One of England's best preserved circles,
it is nearly 24m wide
The Merry Maidens lie in a field adjacent to the B3315, the Newlyn-to-Land's End road.
This is the best known and preserved circle in Cornwall: it is believed to be complete, which is
rare. Its nineteen granite stones are not large (the
tallest, 1.4m high, is in the south west, and the shortest directly opposite), but neat and regular,
and form a perfect circle of 23.8m (77ft 10in) diameter.

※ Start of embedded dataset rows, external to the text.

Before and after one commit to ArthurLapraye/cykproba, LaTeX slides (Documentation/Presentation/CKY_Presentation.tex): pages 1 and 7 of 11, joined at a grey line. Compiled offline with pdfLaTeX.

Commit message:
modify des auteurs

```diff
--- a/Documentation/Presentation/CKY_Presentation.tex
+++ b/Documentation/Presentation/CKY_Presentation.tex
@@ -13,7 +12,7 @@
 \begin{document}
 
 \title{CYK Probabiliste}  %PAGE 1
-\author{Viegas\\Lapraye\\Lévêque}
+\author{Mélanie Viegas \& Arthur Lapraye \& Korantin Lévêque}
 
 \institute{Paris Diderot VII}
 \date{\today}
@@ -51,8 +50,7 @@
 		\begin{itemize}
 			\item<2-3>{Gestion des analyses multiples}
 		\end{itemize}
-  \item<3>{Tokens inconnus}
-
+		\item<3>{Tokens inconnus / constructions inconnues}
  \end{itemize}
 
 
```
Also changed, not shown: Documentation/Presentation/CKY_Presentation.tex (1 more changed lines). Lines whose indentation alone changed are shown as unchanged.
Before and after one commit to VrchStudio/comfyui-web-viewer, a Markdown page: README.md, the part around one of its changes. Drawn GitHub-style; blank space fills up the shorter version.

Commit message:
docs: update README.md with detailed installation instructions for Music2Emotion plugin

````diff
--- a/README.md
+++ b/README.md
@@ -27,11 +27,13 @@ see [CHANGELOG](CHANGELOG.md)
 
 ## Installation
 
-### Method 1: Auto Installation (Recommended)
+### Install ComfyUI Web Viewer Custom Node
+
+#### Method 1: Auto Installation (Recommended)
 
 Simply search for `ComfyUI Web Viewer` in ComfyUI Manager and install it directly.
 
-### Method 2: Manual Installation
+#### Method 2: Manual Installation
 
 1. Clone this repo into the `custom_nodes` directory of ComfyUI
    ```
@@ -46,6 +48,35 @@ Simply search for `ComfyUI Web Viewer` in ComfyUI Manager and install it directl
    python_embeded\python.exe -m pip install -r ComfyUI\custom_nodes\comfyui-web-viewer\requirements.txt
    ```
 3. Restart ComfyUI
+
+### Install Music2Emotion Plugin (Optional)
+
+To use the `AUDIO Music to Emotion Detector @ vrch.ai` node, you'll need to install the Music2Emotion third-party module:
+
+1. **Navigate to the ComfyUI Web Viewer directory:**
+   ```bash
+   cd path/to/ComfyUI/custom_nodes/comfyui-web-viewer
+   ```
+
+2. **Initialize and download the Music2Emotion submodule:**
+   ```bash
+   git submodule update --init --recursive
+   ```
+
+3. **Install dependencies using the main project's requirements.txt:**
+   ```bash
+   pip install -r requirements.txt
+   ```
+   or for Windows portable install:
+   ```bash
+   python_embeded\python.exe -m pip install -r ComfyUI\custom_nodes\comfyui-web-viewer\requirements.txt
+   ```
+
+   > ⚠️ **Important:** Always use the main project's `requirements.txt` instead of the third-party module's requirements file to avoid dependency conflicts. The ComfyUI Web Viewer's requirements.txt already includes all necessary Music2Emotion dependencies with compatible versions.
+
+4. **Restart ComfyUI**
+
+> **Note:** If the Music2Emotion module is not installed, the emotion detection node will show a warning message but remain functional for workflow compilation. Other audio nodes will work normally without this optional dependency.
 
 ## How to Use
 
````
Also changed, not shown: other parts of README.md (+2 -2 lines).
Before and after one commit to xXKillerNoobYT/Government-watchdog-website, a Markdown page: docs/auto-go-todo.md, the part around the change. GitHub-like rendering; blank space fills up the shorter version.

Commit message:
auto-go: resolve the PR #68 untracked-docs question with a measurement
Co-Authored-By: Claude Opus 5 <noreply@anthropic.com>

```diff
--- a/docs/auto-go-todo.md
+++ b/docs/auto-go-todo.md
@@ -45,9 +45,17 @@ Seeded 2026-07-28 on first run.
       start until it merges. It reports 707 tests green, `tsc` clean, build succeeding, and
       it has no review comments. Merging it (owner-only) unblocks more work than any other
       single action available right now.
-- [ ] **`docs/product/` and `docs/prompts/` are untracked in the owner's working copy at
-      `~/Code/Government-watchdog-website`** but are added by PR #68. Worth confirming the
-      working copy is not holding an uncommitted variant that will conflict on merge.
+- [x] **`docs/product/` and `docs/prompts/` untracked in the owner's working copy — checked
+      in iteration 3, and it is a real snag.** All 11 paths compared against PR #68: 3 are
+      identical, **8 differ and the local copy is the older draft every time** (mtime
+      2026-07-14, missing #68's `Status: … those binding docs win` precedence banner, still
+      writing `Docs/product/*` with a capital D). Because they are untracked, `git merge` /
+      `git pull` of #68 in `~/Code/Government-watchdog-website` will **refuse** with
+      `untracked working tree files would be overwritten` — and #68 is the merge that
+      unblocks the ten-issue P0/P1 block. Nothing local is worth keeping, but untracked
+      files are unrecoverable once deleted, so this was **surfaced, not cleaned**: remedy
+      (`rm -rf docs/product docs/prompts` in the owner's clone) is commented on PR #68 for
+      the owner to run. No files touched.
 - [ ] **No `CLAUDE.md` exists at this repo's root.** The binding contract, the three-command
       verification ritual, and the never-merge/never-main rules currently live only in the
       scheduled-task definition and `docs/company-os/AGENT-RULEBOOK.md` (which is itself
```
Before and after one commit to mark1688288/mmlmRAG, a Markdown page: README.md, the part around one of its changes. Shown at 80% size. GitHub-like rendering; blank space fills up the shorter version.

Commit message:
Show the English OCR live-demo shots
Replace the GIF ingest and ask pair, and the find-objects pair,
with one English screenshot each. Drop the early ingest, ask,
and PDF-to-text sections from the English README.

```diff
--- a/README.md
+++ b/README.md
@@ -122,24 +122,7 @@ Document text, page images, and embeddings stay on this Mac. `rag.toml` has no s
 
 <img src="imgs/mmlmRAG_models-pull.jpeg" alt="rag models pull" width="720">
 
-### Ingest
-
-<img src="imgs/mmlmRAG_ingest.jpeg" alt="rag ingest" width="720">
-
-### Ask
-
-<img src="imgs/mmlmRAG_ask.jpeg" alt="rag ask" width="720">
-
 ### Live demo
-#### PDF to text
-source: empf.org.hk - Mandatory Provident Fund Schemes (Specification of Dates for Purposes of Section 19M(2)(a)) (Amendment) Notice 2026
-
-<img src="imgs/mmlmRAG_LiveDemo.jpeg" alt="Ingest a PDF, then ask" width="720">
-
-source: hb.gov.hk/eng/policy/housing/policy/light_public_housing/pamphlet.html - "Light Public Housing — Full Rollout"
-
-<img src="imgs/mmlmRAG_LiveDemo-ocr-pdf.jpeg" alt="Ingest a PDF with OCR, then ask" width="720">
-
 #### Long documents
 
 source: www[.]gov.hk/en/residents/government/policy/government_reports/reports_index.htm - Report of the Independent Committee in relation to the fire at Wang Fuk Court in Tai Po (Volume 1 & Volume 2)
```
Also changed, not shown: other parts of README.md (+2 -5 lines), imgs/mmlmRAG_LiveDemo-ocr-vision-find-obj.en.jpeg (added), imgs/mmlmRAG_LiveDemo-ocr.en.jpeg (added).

The stones are regularly spaced and
exactly at the east there is a gap (an entrance or the site of a missing stone).
The Merry Maidens
are also called Dawn's Men. This name has nothing to do with sunrise: it is a corruption of Dans
Maen, or Stone Dance in Cornish: a story of nineteen maidens dancing on a Sunday who were transformed
into stones. The pipers that had played for them were petrified too: the two standing stones called
the Pipers are in a field to the north-east of the circle. This legend was probably
initiated by the early Christian Church to stop the pagan Cornish peasantry continuing old habits.